Biological mothers, adoption agencies and adoption attorneys have been able to exploit Utah's laws, particularly a fraud immunity statute, in a way that was never intended, the lawsuit states. "An adoption may be accomplished through fraud, misdirection, misrepresentation, and lies, however, fraud expressly may not be a basis to undo an otherwise fraudulent adoption."
In Manzanares' case, for example, a former girlfriend asserted in a paternity proceeding in Colorado that she had no plan to pursue an adoption. She told Manzanares in a January 2008 email she planned to go to Utah in February to visit a sick relative. In fact, she gave birth to a daughter while in Utah and placed the infant with a relative.
Carlton, a former military veteran who lives in Pennsylvania, was told by a former girlfriend that their daughter had died shortly after birth in 2010. He learned months later, after a judge ordered the woman to disclose where the child was buried, that she had given birth and placed the infant for adoption in Utah.
Utah's adoption laws encourage biological mothers to "secretly flee their home state" to give birth in Utah without any meaningful notice to or awareness on the part of biological fathers, the lawsuit states.
The mothers "return to their home state, seemingly unaccountable for their immoral, unethical, and fraudulent conduct," the lawsuit states.
In his case, O'Dea told his former girlfriend he objected to her plan to place their child for adoption and signed with putative father registries in his home state of Wyoming, as well as Montana, where the biological mother had at one time lived. In June 2006, the woman called O'Dea from a blocked telephone number and said she was in Utah. She told O'Dea that he "will not father this child. You will pay child support until the child is in college."
"You will never see this baby," she told O'Dea, according to the lawsuit, and then asked if he understood what she meant.
After O'Dea tried to ask if that meant she no longer planned to place the infant for adoption, the woman responded, "If you understand what I have told you, that is all I have to say," and hung up.
O'Dea's child was born that same day and placed for adoption. O'Dea eventually learned the adoption had taken place in Utah; he fought the adoption in a case that ended up before the Utah Supreme Court, where he lost.
The lawsuit states that one of the "express" roles of the state's attorney general is to protect against deception, fraud and misrepresentation.

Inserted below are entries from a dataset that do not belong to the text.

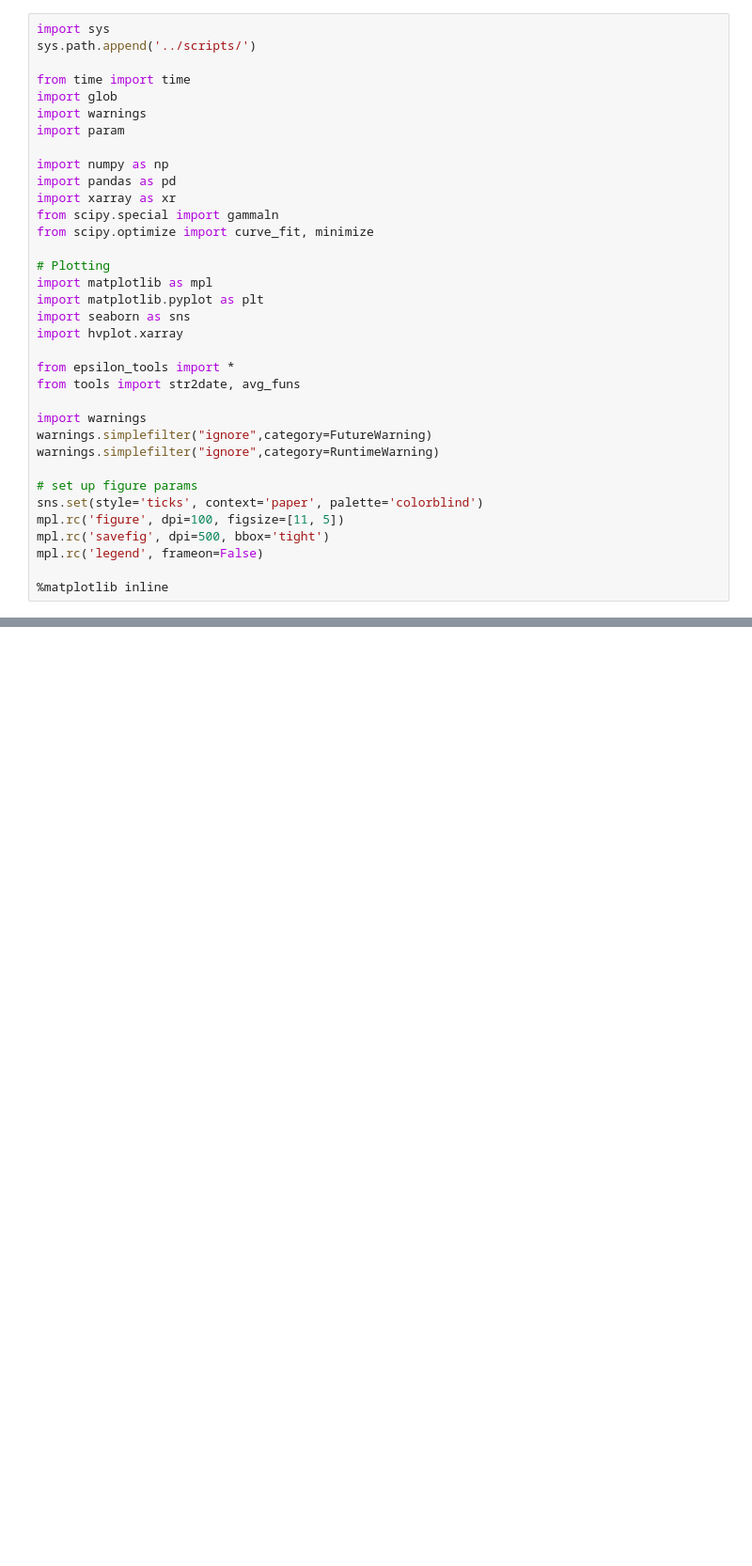
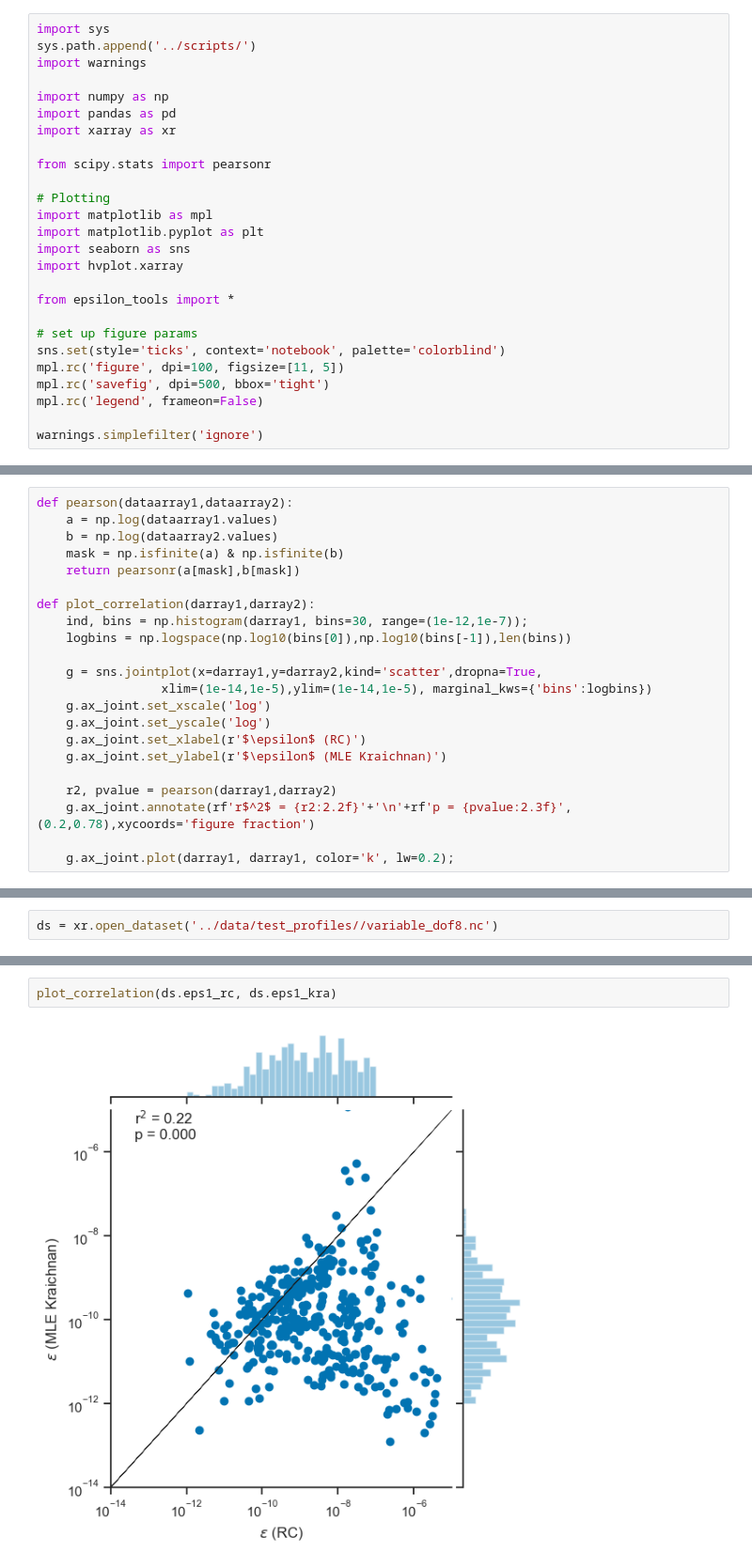
Before and after one commit to sessink/epsilon_from_emapex, a Jupyter notebook: notebooks/qc_epsilon.ipynb, the cells around one changed output, grey strips where cells are left out. Shown at 94% size. Saved outputs shown, nothing was run; the diff lists cells and outputs as text; blank space fills up the shorter version.

```diff
--- a/notebooks/qc_epsilon.ipynb
+++ b/notebooks/qc_epsilon.ipynb
@@ -1,17 +5,13 @@
 # %%
 import sys
 sys.path.append('../scripts/')
-
-from time import time
-import glob
 import warnings
-import param
 
 import numpy as np
 import pandas as pd
 import xarray as xr
-from scipy.special import gammaln
-from scipy.optimize import curve_fit, minimize
+
+from scipy.stats import pearsonr
 
 # Plotting
 import matplotlib as mpl
@@ -20,16 +20,11 @@ import seaborn as sns
 import hvplot.xarray
 
 from epsilon_tools import *
-from tools import str2date, avg_funs
-
-import warnings
-warnings.simplefilter("ignore",category=FutureWarning)
-warnings.simplefilter("ignore",category=RuntimeWarning)
 
 # set up figure params
-sns.set(style='ticks', context='paper', palette='colorblind')
+sns.set(style='ticks', context='notebook', palette='colorblind')
 mpl.rc('figure', dpi=100, figsize=[11, 5])
 mpl.rc('savefig', dpi=500, bbox='tight')
 mpl.rc('legend', frameon=False)
 
-%matplotlib inline
+warnings.simplefilter('ignore')
@@ -123,0 +31,22 @@ def mad(tms, p):
+# %%
+def pearson(dataarray1,dataarray2):
+    a = np.log(dataarray1.values)
+    b = np.log(dataarray2.values)
+    mask = np.isfinite(a) & np.isfinite(b)
+    return pearsonr(a[mask],b[mask])
+
+def plot_correlation(darray1,darray2):
+    ind, bins = np.histogram(darray1, bins=30, range=(1e-12,1e-7));
+    logbins = np.logspace(np.log10(bins[0]),np.log10(bins[-1]),len(bins))
+
+    g = sns.jointplot(x=darray1,y=darray2,kind='scatter',dropna=True,
+                 xlim=(1e-14,1e-5),ylim=(1e-14,1e-5), marginal_kws={'bins':logbins})
+    g.ax_joint.set_xscale('log')
+    g.ax_joint.set_yscale('log')
+    g.ax_joint.set_xlabel(r'$\epsilon$ (RC)')
+    g.ax_joint.set_ylabel(r'$\epsilon$ (MLE Kraichnan)')
+
+    r2, pvalue = pearson(darray1,darray2)
+    g.ax_joint.annotate(rf'r$^2$ = {r2:2.2f}'+'\n'+rf'p = {pvalue:2.3f}',(0.2,0.78),xycoords='figure fraction')
+
+    g.ax_joint.plot(darray1, darray1, color='k', lw=0.2);
@@ -123,0 +55,2 @@ def mad(tms, p):
+# %%
+ds = xr.open_dataset('../data/test_profiles//variable_dof8.nc')
@@ -123,0 +77,4 @@ def mad(tms, p):
+# %%
+plot_correlation(ds.eps1_rc, ds.eps1_kra)
+# %% [output]
+[figure, added]
```
Also changed, not shown: parts of 14 cells of this notebook, 2 other files.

Another role is to protect children from abuse and neglect.
But the state's top law enforcement officers have "utterly failed" to protect minor children of the biological fathers and to safeguard their rights and best interests, despite being personally contacted about the situations involving at least five fathers.
"Neither Shurtleff nor his successors have done anything as promised, and, in the meantime, biological fathers, and others, have been again and again unlawfully and continuously deprived of their constitutionally protected paternity rights," the lawsuit states.

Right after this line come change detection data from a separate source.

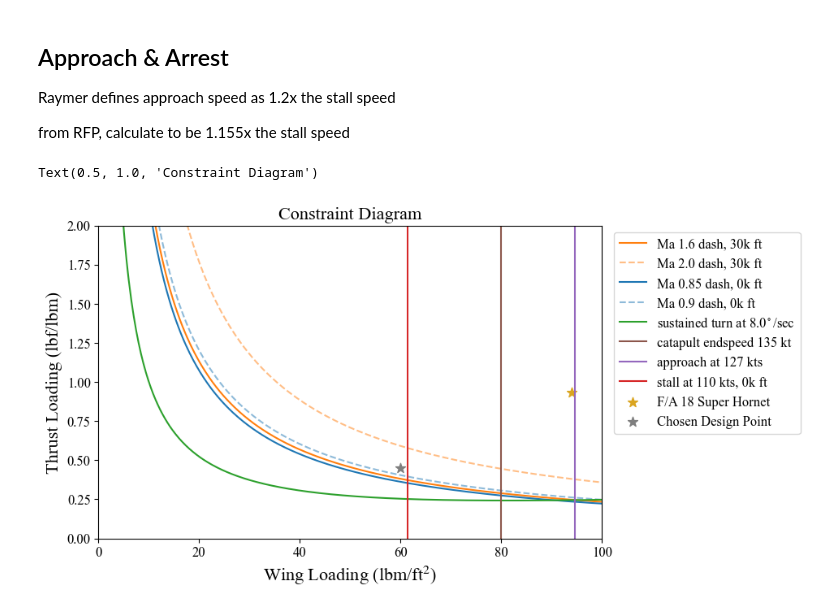
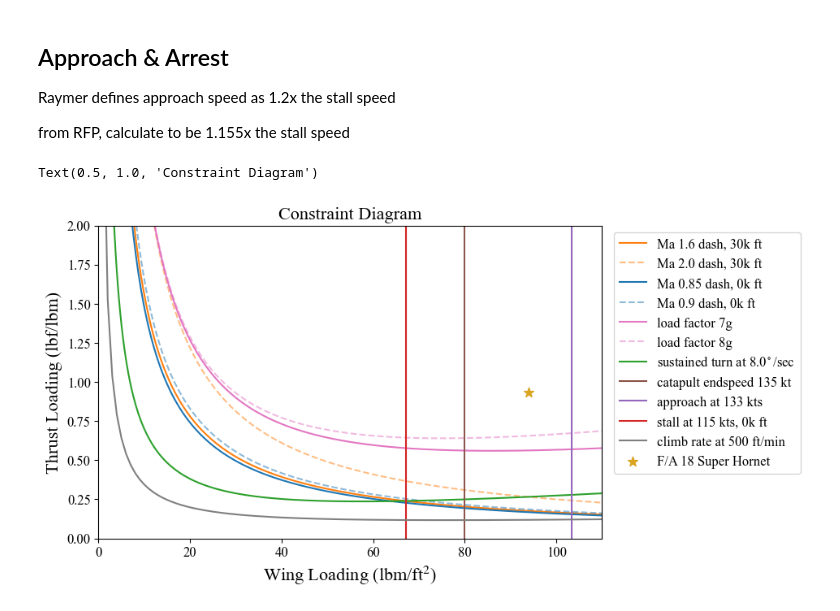
Before and after one commit to EstherKung/EAE130_aircraft_design, a Jupyter notebook: constraint_diagram.ipynb, the cells around one changed output. Saved outputs shown, nothing was run; the diff lists cells and outputs as text; code cells hidden in the pictures.

Commit message:
updated curves

```diff
--- a/constraint_diagram.ipynb
+++ b/constraint_diagram.ipynb
@@ -8,7 +8,7 @@ from ambiance import Atmosphere # this package is in metric units
 a = lambda h: Atmosphere(h*0.3048).speed_of_sound * 3.2808399 # converts m/s to ft/s
 rho = lambda h: Atmosphere(h*0.3047).density * 0.00194 # converts from kg/m-3 to slugs/ft-3
 # %%
-WL_range = np.linspace(0.01, 120, 500) # bound for plots, adjust if needed
+WL_range = np.linspace(0.01, 140, 500) # bound for plots, adjust if needed
 
 CLmax = {
     'takeoff': 1.7,
@@ -17,9 +17,9 @@ CLmax = {
 }
 
 AERO_DEF = {
-    'AR' : 4,
-    'e' : 0.95,
-    'c_Do' : 0.02,
+    'AR' : 2.85,
+    'e' : 0.963,
+    'c_Do' :  0.01378,
 }
 # %% [markdown]
 ## The Catapult Takeoff
@@ -89,4 +128,4 @@ def sustained_turn(Ma, alt, deg=8.0, g=32.2, a=a, rho=rho,
 
     TW = q * c_Do/WL + WL * (n**2)/(q*np.pi*AR*e)
 
-    return plt.plot(WL, TW, label=f"sustained turn at {deg}$^\circ$/sec", **plot_styling)
+    return plt.plot(WL, TW, label=rf"sustained turn at {deg}$^\circ$/sec", **plot_styling)
@@ -93,3 +141,17 @@ def sustained_turn(Ma, alt, deg=8.0, g=32.2, a=a, rho=rho,
+# %%
+def load_factor(Ma, alt, n, g=32.2, a=a, rho=rho,
+                   AR=AERO_DEF['AR'], e=AERO_DEF['e'], c_Do=AERO_DEF['c_Do'],
+                   WL=WL_range, plot_styling={}, mid_mission_weight_fraction=0.8):
+
+    WL = WL*mid_mission_weight_fraction
+    a = a(alt); rho = rho(alt)
+    V = Ma * a
+    q = 1/2 * rho * V**2 #dynamic pressure
+
+    load_factor = n
+    TW = q * c_Do/WL + WL * (load_factor**2)/(q*np.pi*AR*e)
+
+    return plt.plot(WL, TW, label=f"load factor {n}g", **plot_styling)
 # %% [markdown]
 ## Dash Speed
 Just a casual equilibrium where $L = W$ and $T = D$ such that when we divide the two equations we get
@@ -147,36 +209,41 @@ plt.figure(figsize=(8, 5))
 
 dash(Ma=1.6, alt=30000,
      plot_styling={'linestyle': '-', 'color':'tab:orange'})
 dash(Ma=2.0, alt=30000,
      plot_styling={'linestyle': '--', 'color': 'tab:orange', 'alpha': 0.5})
 dash(Ma=0.85, alt=0,
      plot_styling={'linestyle': '-','color':'tab:blue'})
 dash(Ma=0.90, alt=0,
      plot_styling={'linestyle': '--','color':'tab:blue', 'alpha': 0.5})
-u= sustained_turn(Ma=0.85, alt=20000, deg=8.0, plot_styling={'linestyle': '-', 'color': 'tab:green'})
+load_factor(Ma=1.6, alt=20000, n=7, plot_styling={'linestyle': '-', 'color': 'tab:pink'})
+load_factor(Ma=1.6, alt=20000, n=8, plot_styling={'linestyle': '--', 'color': 'tab:pink', 'alpha':0.5})
+sustained_turn(Ma=0.85, alt=20000, deg=8.0, plot_styling={'linestyle': '-', 'color': 'tab:green'})
 takeoff(135,
         plot_styling={'linestyle': '-', 'color': 'tab:brown'})
-approach(110,
+approach(115,
          plot_styling={'linestyle': '-', 'color': 'tab:purple'})
 # approach(125,
 #          plot_styling={'linestyle': '--', 'color': 'tab:purple', 'alpha': 0.5})
-stall(110, 0,
+stall(115, 0,
       plot_styling={'linestyle': '-', 'color': 'tab:red'})
+
+#climb(500, 135,)
+climb_curve(500, 135,plot_styling={'linestyle': '-', 'color': 'tab:gray'})
 # stall(125, 0,
 #       plot_styling={'linestyle': '--', 'color': 'tab:red', 'alpha':0.5})
 
 
 plt.ylim([0, 2])
-plt.xlim([0, 100])
+plt.xlim([0, 110])
 plt.xlabel('Wing Loading (lbm/ft$^2$)', fontsize=16)
 plt.ylabel('Thrust Loading (lbf/lbm)', fontsize=16)
 plt.scatter(94, 0.93, marker='*', c='goldenrod', s=80, label='F/A 18 Super Hornet')
-plt.scatter(60, 0.45, marker='*', c='tab:gray', s=80, label='Chosen Design Point', zorder=100)
+#plt.scatter(60, 0.45, marker='*', c='tab:gray', s=80, label='Chosen Design Point', zorder=100)
 plt.legend(bbox_to_anchor=(1.01, 1), loc='upper left')
 
 
 #plt.tight_layout()
 plt.title("Constraint Diagram", fontsize=16)
 # %% [output]
 Text(0.5, 1.0, 'Constraint Diagram')
-[figure, old version]
+[figure, new version]
```
Also changed, not shown: parts of 7 cells of this notebook, 1 other file.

The attorneys general "knew of the fraud and kidnapping that was taking place in Utah, under the guise of Utah's adoption laws, and turned a blind eye to such practices, in direct contradiction to their personal promises, their oath of office, their statutory mandates, and their stated priorities, and also their oaths as licensed attorneys in Utah," that lawsuit adds.
The lawsuit says some adoption agencies, as shown in secretly recorded telephone conversations, encourage biological mothers to come to Utah and take steps so that a birth father would "never have a shot in hell in ever getting his child back," as one agency worker put it.